- Assignment:
Which lines hold the string "width"? Copy each of them from the material below.

- Data supplied:
::::::

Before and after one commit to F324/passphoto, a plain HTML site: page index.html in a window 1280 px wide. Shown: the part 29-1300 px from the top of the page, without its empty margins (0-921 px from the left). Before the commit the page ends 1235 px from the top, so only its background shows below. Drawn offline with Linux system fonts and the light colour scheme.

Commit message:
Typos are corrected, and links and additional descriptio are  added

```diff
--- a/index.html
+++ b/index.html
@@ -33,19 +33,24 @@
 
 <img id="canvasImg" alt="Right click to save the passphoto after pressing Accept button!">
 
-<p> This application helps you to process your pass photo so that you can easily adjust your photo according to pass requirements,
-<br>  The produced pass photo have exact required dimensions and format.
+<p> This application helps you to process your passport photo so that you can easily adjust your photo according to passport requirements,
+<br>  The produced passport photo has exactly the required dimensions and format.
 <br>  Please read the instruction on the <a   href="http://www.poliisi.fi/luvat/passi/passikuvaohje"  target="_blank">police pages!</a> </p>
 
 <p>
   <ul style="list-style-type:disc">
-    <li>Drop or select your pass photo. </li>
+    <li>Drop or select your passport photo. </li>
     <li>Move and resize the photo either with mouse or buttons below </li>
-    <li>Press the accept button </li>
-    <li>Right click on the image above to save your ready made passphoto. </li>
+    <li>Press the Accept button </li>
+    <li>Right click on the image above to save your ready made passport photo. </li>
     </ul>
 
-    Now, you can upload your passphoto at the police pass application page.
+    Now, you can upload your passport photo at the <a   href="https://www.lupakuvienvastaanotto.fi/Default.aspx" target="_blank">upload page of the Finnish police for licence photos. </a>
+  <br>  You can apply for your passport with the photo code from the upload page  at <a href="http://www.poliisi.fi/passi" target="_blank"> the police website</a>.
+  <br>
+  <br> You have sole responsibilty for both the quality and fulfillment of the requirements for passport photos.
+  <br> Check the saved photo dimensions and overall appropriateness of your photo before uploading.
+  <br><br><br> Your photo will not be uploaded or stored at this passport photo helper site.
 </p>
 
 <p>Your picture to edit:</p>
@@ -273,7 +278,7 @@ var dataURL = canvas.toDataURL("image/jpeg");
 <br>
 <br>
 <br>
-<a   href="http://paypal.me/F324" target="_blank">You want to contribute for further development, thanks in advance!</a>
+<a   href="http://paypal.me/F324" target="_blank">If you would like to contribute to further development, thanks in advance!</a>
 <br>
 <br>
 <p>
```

::::::

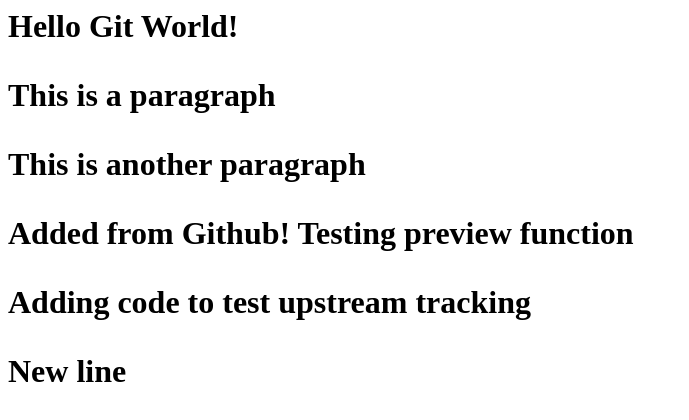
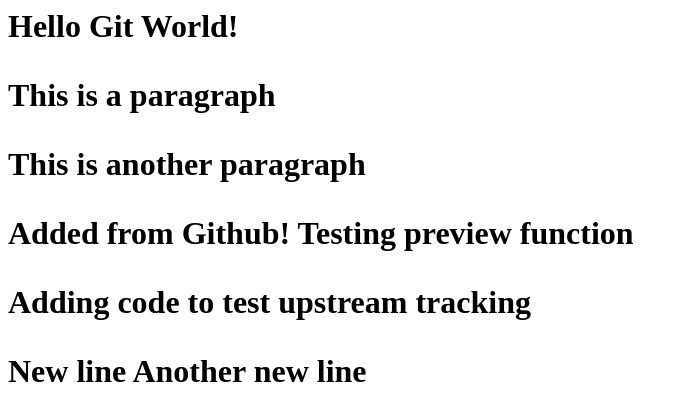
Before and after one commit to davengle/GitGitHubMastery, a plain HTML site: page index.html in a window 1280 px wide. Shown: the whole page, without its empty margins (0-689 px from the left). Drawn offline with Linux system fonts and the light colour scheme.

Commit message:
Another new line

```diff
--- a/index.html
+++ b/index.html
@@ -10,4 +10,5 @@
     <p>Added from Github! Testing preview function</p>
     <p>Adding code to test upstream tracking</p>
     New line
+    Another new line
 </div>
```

::::::

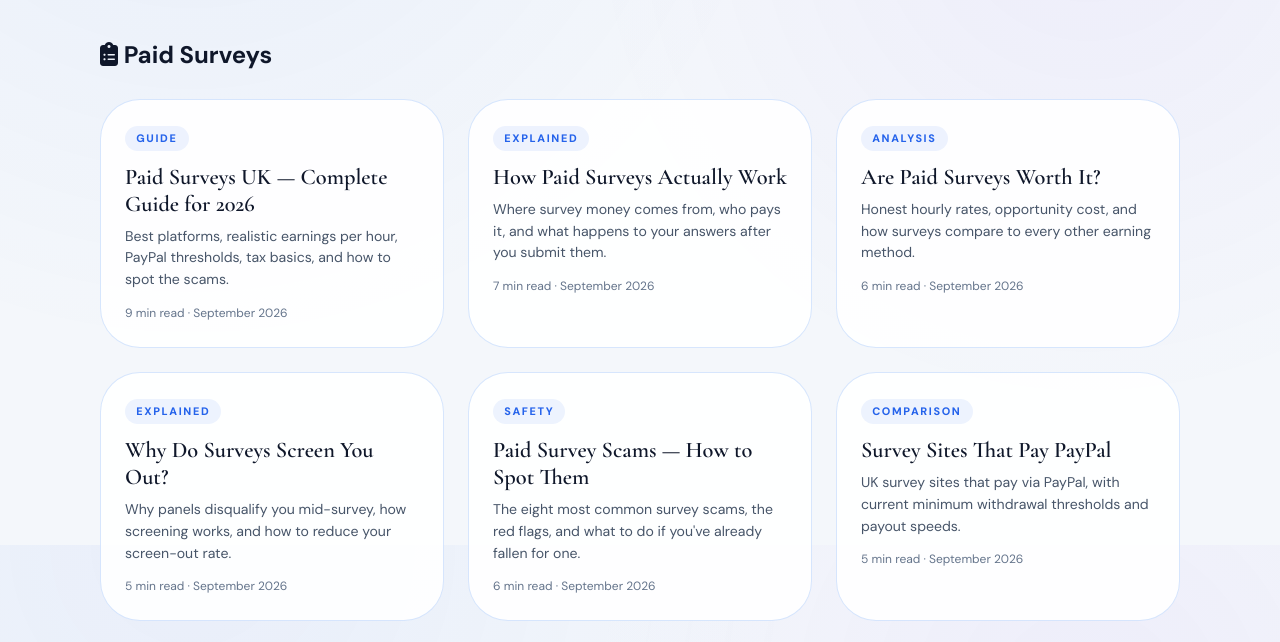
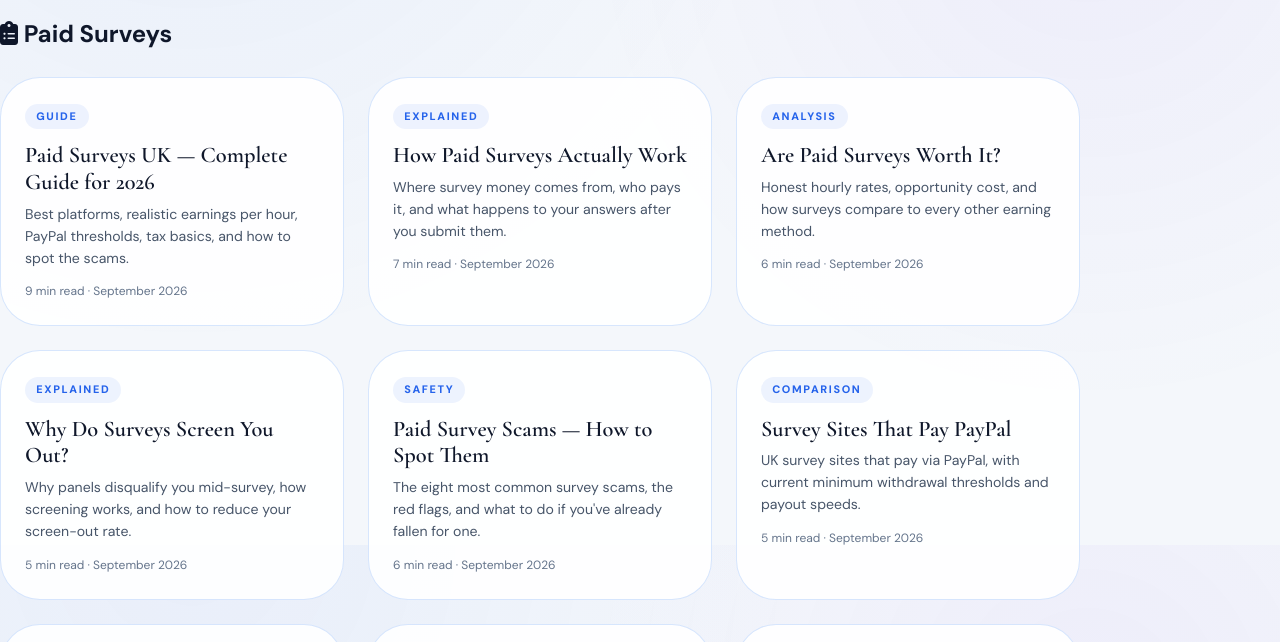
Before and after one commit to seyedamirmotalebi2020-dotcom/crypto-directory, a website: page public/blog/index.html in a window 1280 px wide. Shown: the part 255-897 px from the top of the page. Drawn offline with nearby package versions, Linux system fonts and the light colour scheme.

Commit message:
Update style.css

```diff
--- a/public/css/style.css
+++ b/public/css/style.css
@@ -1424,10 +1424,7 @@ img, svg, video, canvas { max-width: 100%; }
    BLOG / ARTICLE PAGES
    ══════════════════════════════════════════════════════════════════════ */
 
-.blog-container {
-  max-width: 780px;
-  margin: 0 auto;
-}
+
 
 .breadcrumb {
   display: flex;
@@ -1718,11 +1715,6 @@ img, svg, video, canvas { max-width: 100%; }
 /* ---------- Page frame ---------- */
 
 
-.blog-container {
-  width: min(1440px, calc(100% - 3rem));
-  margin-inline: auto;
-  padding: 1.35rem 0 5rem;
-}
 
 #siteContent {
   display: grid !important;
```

::::::

- Exercise output:
@@ -1424,10 +1424,7 @@ img, svg, video, canvas { max-width: 100%; }
-  max-width: 780px;
@@ -1718,11 +1715,6 @@ img, svg, video, canvas { max-width: 100%; }
-  width: min(1440px, calc(100% - 3rem));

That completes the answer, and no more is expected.